Tustin Veterans Outpost 01-17-2022

“My eight-year-old son watched as the police handcuffed me and put me in the squad car. I’ll never forget the look of loss and disappointment in my son’s eyes.”

Brian’s life started with a rocky childhood. He was sexually abused by several members in his family from the tender age of five. The abuse went on for a decade, which lead Brian to abuse alcohol to numb his fears when he was in his own home. “When I got to high school, I felt shameful and guilty. I didn’t have many friends. I was isolated because of my abuse and alcoholism,” Brian laments.

So, Brian joined the Marine Corp to escape his life. As he hoped, the brotherhood, structure, and purpose brought some healing and sobriety. His life was on a better path.

Upon leaving the Marines, he married his wife and they had a son. But as life’s pressures weighed in, and he no longer had the military lifestyle to lean on, he gave in to the looming darkness of alcoholism. “I couldn’t be bigger than my addictions, even for the sake of my son.” Brian’s life spiraled to his breaking point of being arrested.

Brian knew he needed help; he took the advice of a friend and reached out to Orange County Rescue Mission. He was accepted into Tustin Veterans Outpost after his arrest, and a light began to shine through the darkness for the first time.
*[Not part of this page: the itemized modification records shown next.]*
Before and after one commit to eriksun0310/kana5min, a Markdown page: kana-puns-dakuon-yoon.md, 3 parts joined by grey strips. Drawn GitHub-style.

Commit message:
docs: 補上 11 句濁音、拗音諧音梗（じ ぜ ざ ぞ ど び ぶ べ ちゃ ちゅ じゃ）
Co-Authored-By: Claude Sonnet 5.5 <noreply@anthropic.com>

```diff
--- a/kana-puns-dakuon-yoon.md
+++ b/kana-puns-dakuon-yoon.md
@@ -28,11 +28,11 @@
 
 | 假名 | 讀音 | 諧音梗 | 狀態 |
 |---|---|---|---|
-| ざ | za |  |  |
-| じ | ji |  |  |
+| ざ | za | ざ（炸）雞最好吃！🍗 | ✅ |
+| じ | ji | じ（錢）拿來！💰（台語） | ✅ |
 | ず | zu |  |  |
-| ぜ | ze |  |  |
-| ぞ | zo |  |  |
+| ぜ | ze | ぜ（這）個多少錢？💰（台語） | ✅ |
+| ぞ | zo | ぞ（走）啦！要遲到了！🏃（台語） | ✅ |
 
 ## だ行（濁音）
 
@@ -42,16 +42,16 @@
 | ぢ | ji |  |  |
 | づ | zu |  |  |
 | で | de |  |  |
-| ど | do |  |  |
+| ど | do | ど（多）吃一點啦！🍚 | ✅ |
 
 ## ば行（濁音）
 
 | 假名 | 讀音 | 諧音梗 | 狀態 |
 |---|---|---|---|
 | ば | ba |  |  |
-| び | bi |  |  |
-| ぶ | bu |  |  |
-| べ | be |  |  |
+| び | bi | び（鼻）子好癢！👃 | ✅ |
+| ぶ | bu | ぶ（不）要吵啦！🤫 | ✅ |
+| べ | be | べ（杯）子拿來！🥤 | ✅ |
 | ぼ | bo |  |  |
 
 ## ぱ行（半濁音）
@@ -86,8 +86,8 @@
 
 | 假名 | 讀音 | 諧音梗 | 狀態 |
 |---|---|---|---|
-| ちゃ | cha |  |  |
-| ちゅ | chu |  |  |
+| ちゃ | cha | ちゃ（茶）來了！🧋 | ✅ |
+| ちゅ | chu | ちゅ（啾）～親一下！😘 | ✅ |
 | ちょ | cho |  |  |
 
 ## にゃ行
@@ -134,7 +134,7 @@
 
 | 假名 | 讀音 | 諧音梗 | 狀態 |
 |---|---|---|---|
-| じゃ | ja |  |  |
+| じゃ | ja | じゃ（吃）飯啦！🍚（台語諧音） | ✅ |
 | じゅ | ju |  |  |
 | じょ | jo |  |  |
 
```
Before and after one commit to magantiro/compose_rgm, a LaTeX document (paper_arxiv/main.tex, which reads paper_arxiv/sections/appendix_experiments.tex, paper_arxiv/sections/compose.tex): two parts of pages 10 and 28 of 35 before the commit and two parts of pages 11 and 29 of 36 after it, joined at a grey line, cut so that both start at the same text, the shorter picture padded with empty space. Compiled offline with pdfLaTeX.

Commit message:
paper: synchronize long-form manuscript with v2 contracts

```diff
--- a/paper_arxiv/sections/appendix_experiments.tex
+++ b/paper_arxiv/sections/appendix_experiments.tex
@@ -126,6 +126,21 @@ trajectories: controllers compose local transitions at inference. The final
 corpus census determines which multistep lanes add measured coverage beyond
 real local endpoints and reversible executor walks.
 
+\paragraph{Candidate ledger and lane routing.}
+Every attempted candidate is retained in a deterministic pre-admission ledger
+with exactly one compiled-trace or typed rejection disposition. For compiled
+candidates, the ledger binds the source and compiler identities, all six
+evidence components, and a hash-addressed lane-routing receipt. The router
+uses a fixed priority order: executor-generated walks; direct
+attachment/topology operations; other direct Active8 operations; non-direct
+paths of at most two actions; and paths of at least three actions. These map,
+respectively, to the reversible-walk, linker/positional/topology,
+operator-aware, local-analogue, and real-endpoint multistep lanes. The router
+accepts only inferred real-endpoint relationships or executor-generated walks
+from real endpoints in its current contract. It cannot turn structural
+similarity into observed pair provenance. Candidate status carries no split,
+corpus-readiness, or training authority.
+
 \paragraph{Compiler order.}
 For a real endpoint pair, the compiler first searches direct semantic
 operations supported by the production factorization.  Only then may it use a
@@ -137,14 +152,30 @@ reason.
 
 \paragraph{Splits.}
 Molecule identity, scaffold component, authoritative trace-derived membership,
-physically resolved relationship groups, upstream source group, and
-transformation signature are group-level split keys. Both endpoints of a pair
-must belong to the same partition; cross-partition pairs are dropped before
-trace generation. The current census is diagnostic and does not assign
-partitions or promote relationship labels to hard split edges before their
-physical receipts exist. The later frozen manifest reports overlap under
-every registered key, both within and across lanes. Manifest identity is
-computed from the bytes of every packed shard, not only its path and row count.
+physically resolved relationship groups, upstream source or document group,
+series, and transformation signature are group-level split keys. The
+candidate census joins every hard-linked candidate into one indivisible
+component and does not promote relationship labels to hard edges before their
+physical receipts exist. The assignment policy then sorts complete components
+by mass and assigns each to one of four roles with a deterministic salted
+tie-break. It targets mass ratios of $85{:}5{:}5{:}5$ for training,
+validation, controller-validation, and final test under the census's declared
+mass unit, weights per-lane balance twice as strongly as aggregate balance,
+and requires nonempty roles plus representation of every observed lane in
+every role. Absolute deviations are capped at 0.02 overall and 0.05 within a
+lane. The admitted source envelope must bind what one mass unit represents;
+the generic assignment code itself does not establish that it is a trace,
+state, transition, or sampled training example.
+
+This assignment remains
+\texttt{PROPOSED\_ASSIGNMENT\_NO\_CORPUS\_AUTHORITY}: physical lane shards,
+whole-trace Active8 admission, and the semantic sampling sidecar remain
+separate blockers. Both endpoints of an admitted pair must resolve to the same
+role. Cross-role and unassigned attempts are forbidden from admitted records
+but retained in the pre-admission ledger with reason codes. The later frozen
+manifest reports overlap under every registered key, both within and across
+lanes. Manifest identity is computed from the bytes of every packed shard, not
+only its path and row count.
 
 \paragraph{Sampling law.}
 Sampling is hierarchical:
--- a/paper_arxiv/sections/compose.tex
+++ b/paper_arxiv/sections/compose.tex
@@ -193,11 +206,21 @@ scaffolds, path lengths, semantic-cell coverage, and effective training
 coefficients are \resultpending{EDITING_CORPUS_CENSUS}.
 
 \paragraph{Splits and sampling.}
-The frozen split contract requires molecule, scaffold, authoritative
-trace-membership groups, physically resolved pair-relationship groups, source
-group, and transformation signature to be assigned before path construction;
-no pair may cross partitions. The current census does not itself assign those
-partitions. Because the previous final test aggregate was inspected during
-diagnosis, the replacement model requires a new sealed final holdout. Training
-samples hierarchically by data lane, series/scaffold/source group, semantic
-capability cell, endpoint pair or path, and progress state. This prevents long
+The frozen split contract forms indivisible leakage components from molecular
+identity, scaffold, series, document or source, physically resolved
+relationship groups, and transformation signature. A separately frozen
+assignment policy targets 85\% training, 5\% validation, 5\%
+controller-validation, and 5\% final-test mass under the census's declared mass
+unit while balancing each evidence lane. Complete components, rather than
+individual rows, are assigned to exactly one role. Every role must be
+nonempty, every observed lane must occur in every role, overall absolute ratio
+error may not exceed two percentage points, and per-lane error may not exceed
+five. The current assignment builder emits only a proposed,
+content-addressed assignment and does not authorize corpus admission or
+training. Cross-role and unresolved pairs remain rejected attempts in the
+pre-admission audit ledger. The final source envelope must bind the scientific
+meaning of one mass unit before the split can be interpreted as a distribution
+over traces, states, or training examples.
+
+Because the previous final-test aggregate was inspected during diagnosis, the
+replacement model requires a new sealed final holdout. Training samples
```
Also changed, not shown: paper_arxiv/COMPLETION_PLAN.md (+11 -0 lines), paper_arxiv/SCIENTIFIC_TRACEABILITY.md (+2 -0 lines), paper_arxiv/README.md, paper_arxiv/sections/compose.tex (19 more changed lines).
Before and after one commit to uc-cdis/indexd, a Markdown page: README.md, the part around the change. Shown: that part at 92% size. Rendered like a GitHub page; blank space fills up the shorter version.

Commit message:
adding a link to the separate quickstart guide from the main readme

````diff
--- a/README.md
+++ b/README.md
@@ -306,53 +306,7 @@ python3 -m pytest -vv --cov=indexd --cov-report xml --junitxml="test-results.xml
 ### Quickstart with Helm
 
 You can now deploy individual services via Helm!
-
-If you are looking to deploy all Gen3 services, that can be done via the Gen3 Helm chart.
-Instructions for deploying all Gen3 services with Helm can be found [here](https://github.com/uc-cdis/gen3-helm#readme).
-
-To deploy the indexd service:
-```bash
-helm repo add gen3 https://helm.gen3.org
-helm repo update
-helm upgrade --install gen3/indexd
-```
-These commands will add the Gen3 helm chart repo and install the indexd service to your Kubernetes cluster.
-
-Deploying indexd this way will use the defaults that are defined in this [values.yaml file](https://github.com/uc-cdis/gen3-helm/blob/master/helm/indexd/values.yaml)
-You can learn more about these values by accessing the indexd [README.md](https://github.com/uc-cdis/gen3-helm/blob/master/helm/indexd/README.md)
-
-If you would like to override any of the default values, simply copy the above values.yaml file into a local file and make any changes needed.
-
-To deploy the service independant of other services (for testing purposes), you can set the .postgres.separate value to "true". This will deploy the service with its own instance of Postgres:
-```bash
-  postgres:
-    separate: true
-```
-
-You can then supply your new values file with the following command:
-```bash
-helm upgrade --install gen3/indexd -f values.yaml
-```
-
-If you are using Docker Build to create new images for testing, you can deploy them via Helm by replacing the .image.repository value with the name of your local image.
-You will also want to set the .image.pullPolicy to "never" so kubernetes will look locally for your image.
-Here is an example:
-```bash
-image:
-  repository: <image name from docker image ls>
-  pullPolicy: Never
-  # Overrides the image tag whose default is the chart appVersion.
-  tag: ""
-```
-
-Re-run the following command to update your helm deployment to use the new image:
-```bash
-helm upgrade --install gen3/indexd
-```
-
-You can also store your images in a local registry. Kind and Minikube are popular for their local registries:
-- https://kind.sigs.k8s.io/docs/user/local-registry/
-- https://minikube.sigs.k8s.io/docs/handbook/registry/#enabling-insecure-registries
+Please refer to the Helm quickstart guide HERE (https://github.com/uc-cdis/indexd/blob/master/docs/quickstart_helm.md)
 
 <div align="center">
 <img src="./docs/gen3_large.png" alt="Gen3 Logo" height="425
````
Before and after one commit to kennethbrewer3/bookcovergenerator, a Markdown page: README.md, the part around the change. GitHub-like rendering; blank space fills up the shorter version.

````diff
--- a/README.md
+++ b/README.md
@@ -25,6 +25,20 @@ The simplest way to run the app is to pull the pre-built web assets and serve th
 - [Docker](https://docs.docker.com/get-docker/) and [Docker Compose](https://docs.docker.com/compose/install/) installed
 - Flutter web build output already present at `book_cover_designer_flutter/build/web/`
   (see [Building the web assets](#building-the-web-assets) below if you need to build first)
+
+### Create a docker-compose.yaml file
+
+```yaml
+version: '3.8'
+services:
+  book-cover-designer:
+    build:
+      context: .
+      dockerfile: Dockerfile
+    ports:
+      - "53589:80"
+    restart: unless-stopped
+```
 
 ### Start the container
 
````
Brian regained the brotherhood he desperately sought with men who served their country but who now found their freedom in Jesus Christ. He felt the unconditional support of God’s love and acceptance.

“My roommate noticed I hadn’t unpacked the first couple days. He challenged me to commit to unpack. God helped me unpack decades of pain and suffering and heal. God unloaded my burden of shame and guilt. Every day, I grow in my relationship with God. It’s a constant repairing in my life, but now I’m not doing it alone.”

The cycle of abuse is now broken. Brian is currently employed full-time and hopes to pursue an education to become a therapist to help other victims of sexual abuse.  And now, Brian can see hope in his son’s eyes.